_Brief_.
Select all lines in the records that include "overline".

Top of Available records

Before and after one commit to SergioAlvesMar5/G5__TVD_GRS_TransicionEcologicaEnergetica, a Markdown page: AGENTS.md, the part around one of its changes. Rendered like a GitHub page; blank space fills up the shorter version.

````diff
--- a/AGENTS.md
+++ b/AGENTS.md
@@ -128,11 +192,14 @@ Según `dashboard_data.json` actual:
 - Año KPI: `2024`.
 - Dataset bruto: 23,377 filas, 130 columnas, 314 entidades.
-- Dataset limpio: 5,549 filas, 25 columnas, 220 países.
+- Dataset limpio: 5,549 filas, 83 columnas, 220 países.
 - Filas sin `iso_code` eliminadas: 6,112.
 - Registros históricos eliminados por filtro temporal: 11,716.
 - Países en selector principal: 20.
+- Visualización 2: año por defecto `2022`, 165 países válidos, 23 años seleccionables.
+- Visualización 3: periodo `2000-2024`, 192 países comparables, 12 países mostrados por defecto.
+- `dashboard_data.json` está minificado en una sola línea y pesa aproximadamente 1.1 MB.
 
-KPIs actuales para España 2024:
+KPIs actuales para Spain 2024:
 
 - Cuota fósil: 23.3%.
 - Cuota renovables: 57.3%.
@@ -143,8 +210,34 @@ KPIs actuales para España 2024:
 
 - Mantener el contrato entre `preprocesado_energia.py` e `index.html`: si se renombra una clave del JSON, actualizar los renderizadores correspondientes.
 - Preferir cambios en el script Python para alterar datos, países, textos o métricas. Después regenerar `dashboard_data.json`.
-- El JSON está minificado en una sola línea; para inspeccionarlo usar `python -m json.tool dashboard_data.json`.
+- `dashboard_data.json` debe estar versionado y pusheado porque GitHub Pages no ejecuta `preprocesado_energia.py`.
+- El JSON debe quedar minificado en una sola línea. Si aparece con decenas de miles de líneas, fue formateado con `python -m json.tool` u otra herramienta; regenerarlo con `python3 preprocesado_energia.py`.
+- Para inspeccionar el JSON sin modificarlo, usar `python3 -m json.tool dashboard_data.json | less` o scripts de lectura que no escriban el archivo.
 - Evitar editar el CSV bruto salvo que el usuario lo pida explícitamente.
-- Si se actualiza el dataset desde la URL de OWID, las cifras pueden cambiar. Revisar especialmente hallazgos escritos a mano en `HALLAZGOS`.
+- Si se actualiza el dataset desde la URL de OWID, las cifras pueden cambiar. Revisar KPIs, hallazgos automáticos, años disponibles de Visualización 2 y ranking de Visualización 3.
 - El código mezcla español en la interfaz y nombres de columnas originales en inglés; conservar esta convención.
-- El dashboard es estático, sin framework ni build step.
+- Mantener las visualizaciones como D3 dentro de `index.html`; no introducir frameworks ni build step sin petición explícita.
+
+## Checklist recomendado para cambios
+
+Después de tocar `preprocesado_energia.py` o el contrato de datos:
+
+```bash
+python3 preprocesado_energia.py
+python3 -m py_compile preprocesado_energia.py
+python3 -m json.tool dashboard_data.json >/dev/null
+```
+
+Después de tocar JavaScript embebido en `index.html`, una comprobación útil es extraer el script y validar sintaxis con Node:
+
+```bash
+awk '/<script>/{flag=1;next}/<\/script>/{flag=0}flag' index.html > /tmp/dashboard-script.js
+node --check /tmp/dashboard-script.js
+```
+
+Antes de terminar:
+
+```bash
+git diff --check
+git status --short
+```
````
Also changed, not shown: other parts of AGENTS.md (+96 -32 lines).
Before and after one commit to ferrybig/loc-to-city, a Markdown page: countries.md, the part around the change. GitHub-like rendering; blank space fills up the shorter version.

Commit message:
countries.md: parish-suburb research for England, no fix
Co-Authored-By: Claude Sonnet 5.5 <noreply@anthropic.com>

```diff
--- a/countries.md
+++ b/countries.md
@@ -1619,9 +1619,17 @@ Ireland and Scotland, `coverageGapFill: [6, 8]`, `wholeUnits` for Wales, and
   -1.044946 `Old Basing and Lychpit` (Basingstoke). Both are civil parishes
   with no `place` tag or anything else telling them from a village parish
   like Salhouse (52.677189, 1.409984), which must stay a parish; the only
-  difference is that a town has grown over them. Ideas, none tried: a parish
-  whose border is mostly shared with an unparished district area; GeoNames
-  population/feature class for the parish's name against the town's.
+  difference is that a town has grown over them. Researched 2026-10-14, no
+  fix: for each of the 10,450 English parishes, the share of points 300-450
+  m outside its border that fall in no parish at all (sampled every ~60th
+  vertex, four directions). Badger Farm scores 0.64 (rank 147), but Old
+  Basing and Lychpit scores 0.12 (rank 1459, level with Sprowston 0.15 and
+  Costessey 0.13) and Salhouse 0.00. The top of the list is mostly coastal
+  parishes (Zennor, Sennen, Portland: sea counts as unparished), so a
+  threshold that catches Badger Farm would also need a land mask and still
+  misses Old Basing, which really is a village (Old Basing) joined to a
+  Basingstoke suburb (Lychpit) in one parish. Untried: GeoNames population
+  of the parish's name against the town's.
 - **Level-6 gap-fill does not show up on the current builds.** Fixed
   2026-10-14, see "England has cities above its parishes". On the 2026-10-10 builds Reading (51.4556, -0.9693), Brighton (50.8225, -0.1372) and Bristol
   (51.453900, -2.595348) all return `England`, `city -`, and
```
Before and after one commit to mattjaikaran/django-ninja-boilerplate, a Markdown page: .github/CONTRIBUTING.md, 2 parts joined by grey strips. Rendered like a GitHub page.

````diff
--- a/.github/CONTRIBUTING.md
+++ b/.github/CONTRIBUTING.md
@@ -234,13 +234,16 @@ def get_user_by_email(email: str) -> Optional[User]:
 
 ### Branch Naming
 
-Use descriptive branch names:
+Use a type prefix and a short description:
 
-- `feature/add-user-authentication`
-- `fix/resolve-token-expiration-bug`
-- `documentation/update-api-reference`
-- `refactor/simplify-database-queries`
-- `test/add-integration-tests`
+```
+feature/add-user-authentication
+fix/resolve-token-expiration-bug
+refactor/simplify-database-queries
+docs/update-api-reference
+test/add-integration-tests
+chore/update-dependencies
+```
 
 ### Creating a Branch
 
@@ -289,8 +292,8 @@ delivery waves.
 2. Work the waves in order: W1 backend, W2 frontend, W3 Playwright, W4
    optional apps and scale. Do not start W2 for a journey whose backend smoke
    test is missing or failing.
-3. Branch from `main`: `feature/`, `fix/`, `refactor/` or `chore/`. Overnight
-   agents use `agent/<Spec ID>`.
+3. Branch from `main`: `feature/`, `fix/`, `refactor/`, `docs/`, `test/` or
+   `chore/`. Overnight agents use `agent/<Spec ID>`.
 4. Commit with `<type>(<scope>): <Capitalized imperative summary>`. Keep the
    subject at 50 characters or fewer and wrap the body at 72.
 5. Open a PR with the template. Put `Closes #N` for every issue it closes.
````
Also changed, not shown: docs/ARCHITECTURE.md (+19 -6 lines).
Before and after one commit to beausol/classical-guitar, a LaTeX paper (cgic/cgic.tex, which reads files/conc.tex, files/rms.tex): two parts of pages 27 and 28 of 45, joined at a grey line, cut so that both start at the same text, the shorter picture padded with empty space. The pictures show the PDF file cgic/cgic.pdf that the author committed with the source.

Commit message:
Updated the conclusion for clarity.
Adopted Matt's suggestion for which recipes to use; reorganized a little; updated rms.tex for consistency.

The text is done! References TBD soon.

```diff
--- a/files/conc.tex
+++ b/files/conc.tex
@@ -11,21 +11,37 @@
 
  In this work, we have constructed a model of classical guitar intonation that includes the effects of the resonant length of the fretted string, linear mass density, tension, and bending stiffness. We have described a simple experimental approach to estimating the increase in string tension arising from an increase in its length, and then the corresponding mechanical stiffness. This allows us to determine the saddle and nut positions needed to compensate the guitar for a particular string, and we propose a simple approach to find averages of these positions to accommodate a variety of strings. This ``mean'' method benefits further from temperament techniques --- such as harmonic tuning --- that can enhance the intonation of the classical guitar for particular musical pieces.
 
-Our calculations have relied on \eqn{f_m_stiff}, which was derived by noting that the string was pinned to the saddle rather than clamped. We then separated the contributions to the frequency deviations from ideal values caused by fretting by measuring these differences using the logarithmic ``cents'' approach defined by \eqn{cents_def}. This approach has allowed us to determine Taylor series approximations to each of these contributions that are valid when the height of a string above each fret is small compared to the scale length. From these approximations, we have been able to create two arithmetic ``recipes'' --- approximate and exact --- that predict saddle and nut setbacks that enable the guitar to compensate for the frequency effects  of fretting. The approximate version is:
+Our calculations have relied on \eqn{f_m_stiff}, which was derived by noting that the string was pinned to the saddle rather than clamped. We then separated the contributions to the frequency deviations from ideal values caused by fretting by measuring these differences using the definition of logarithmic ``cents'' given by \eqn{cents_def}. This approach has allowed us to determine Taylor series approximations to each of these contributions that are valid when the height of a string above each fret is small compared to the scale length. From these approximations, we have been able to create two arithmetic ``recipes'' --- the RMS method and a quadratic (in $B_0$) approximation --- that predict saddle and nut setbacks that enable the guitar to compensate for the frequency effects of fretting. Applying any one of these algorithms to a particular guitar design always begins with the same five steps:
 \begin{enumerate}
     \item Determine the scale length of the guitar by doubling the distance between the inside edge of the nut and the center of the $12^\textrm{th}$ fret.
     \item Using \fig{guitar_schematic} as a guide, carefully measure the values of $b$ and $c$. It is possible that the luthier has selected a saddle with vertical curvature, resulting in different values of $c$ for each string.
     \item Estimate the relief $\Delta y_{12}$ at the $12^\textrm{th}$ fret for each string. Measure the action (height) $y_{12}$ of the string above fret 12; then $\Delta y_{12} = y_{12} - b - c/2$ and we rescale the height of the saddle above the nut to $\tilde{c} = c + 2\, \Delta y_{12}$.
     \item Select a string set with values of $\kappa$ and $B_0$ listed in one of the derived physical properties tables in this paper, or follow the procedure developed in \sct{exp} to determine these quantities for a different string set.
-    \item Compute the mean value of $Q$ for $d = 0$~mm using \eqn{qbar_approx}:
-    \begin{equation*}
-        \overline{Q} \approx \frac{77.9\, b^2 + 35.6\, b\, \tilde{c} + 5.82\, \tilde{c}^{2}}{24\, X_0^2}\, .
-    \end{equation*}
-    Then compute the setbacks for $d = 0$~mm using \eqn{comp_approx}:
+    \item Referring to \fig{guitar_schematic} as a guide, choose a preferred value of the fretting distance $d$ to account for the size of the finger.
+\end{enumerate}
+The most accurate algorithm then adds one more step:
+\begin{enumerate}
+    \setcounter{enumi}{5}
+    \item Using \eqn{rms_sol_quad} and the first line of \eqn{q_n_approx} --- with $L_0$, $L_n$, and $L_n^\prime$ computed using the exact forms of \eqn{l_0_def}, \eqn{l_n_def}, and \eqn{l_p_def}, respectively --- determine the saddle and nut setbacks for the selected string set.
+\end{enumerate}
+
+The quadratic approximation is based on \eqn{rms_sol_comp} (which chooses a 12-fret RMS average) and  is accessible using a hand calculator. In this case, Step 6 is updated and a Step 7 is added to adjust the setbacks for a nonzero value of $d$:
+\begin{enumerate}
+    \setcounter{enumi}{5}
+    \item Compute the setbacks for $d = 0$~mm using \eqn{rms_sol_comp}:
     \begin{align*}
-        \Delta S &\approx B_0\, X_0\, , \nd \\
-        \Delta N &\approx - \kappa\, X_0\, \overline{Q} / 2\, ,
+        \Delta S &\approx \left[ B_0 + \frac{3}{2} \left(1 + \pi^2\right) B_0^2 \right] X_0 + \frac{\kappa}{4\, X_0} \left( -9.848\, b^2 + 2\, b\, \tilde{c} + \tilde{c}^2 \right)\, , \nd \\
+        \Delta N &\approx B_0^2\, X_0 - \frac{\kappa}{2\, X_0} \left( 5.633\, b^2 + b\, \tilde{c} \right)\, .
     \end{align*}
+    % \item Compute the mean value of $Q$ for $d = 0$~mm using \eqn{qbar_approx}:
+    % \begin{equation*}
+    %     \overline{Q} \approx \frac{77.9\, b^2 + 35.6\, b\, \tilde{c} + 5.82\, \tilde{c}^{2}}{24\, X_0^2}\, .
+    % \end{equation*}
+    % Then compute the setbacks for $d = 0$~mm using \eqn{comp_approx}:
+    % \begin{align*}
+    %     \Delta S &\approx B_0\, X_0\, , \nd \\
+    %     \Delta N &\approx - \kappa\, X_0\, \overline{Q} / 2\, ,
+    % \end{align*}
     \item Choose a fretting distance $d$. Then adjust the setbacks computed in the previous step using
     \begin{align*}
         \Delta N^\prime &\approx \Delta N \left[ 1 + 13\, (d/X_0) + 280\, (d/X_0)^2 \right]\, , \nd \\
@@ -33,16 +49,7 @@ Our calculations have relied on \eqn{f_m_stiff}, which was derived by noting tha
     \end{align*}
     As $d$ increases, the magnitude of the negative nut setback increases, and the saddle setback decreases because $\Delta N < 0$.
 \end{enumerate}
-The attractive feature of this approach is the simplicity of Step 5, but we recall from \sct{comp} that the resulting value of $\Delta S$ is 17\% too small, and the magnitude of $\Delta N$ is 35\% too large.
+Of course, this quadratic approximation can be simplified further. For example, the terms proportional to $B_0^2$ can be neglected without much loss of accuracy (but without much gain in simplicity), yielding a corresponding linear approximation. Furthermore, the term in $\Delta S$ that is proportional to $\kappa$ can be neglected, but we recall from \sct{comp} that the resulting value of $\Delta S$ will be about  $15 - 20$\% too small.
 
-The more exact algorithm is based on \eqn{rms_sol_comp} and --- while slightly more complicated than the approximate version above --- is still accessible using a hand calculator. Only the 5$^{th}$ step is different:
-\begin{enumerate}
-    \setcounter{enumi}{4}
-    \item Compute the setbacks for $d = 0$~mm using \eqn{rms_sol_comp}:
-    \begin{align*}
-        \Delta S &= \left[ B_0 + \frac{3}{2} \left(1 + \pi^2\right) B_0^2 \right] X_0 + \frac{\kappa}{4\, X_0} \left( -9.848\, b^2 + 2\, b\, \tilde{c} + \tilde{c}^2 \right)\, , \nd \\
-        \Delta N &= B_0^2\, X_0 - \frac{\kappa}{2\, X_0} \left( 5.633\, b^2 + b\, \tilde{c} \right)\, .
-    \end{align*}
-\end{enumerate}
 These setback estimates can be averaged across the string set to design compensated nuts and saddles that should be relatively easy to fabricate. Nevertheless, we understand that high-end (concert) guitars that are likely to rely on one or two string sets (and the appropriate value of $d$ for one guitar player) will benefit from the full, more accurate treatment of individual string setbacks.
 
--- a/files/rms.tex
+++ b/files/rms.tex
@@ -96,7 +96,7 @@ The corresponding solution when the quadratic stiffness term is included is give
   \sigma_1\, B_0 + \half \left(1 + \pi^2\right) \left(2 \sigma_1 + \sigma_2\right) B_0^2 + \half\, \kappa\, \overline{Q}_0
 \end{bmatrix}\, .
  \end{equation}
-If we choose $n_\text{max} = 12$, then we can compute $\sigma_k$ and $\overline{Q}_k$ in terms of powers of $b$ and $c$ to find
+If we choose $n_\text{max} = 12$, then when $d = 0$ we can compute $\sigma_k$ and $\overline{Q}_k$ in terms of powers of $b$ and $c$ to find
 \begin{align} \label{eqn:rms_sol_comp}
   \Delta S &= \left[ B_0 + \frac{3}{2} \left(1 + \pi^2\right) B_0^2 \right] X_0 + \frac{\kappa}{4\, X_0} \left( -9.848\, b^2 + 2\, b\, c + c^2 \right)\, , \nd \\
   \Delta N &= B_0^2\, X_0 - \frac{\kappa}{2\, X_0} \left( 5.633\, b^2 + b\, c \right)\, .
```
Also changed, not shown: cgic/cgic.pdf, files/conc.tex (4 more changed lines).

Bottom of Available records

_Output below_.
-        \overline{Q} \approx \frac{77.9\, b^2 + 35.6\, b\, \tilde{c} + 5.82\, \tilde{c}^{2}}{24\, X_0^2}\, .
-        \Delta N &\approx - \kappa\, X_0\, \overline{Q} / 2\, ,
+    %     \overline{Q} \approx \frac{77.9\, b^2 + 35.6\, b\, \tilde{c} + 5.82\, \tilde{c}^{2}}{24\, X_0^2}\, .
+    %     \Delta N &\approx - \kappa\, X_0\, \overline{Q} / 2\, ,
   \sigma_1\, B_0 + \half \left(1 + \pi^2\right) \left(2 \sigma_1 + \sigma_2\right) B_0^2 + \half\, \kappa\, \overline{Q}_0
-If we choose $n_\text{max} = 12$, then we can compute $\sigma_k$ and $\overline{Q}_k$ in terms of powers of $b$ and $c$ to find
+If we choose $n_\text{max} = 12$, then when $d = 0$ we can compute $\sigma_k$ and $\overline{Q}_k$ in terms of powers of $b$ and $c$ to find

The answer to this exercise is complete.